Chapter 12 bankruptcy allows farmers who are in financial distress to reorganize their debts and develop a plan to repay all or a portion of their debts over three to five years. It offers farmers the flexibility to sell land or farming equipment that is free and clear of liens. Family farmers and fishermen who have stable annual income may qualify to file under Chapter 12 of the bankruptcy code.
Farm Bankruptcies in North Carolina
Chapter 12 farm bankruptcies continue to increase nationwide. Chapter 12 farm bankruptcy filings were up 24 percent for the year ending September 2019 compared to the prior year, based on U.S. Courts data. North Carolina ranked 11th among states in the number of Chapter 12 farm bankruptcy filings for the 12-month period. Southeastern states as a whole had 118 Chapter 12 bankruptcies, reflecting a 31 percent increase over the prior year.

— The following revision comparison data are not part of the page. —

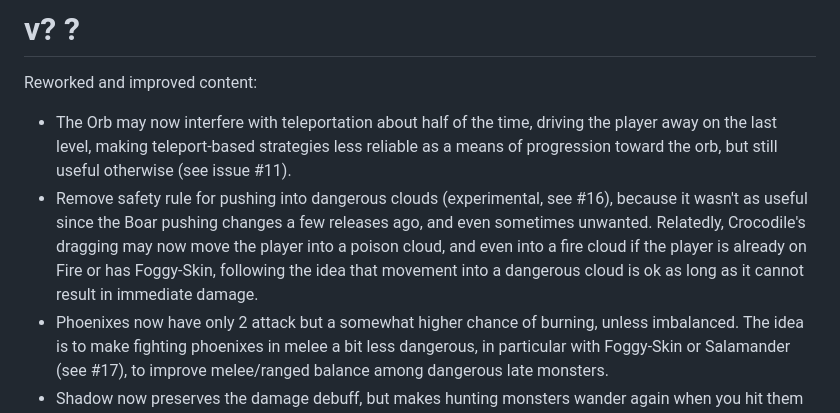
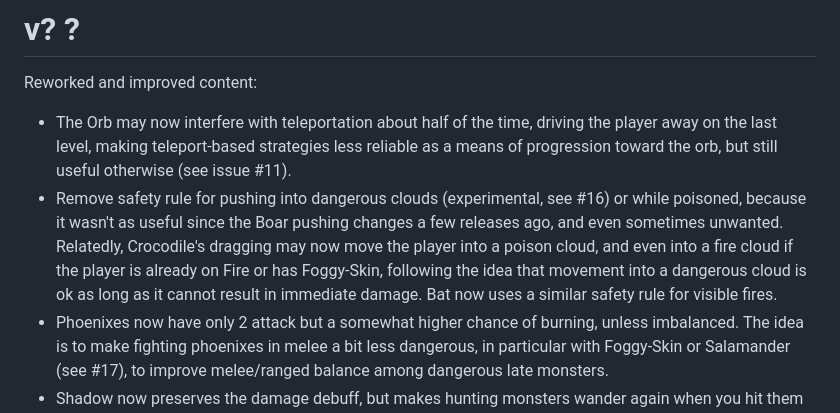
Before and after one commit to Drafffffff/Shamogu-zh, a Markdown page: CHANGES.md, the part around the change. Rendered like a GitHub page.

```diff
--- a/CHANGES.md
+++ b/CHANGES.md
@@ -6,12 +6,13 @@ Reworked and improved content:
   the player away on the last level, making teleport-based strategies less
   reliable as a means of progression toward the orb, but still useful otherwise
   (see issue #11).
-* Remove safety rule for pushing into dangerous clouds (experimental, see #16),
-  because it wasn't as useful since the Boar pushing changes a few releases
-  ago, and even sometimes unwanted. Relatedly, Crocodile's dragging may now
-  move the player into a poison cloud, and even into a fire cloud if the player
-  is already on Fire or has Foggy-Skin, following the idea that movement into a
-  dangerous cloud is ok as long as it cannot result in immediate damage.
+* Remove safety rule for pushing into dangerous clouds (experimental, see #16)
+  or while poisoned, because it wasn't as useful since the Boar pushing changes
+  a few releases ago, and even sometimes unwanted. Relatedly, Crocodile's
+  dragging may now move the player into a poison cloud, and even into a fire
+  cloud if the player is already on Fire or has Foggy-Skin, following the idea
+  that movement into a dangerous cloud is ok as long as it cannot result in
+  immediate damage.  Bat now uses a similar safety rule for visible fires.
 * Phoenixes now have only 2 attack but a somewhat higher chance of burning,
   unless imbalanced. The idea is to make fighting phoenixes in melee a bit less
   dangerous, in particular with Foggy-Skin or Salamander (see #17), to improve
```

Filing for bankruptcy is not right for everyone. But bankruptcy protection is a legal tool that is intended to help individuals, family farmers and small and large businesses restructure unmanageable debt, get relief from certain types of debt and chart a fresh course. If you are struggling with insurmountable debt and worried about how to pay your farm creditors, knowledgeable legal guidance is available.
A bankruptcy attorney at Sasser Law can sit down with you at no charge, review your financial situation and discuss the legal options you have to get some relief. We offer straightforward guidance and never pressure anyone to file for bankruptcy. Whether you are a family farmer in Wake County, Johnston County, Harnett County, Lee County, Franklin County, Granville County, Moore County, Vance County or elsewhere in North Carolina, a Chapter 12 bankruptcy attorney at Sasser Law is ready to assist you.
The attorneys at Sasser Law are recognized by the North Carolina State Board as Board-Certified Specialists in bankruptcy law. We have helped more than 8,500 individuals and businesses in North Carolina obtain relief during the past 20 years.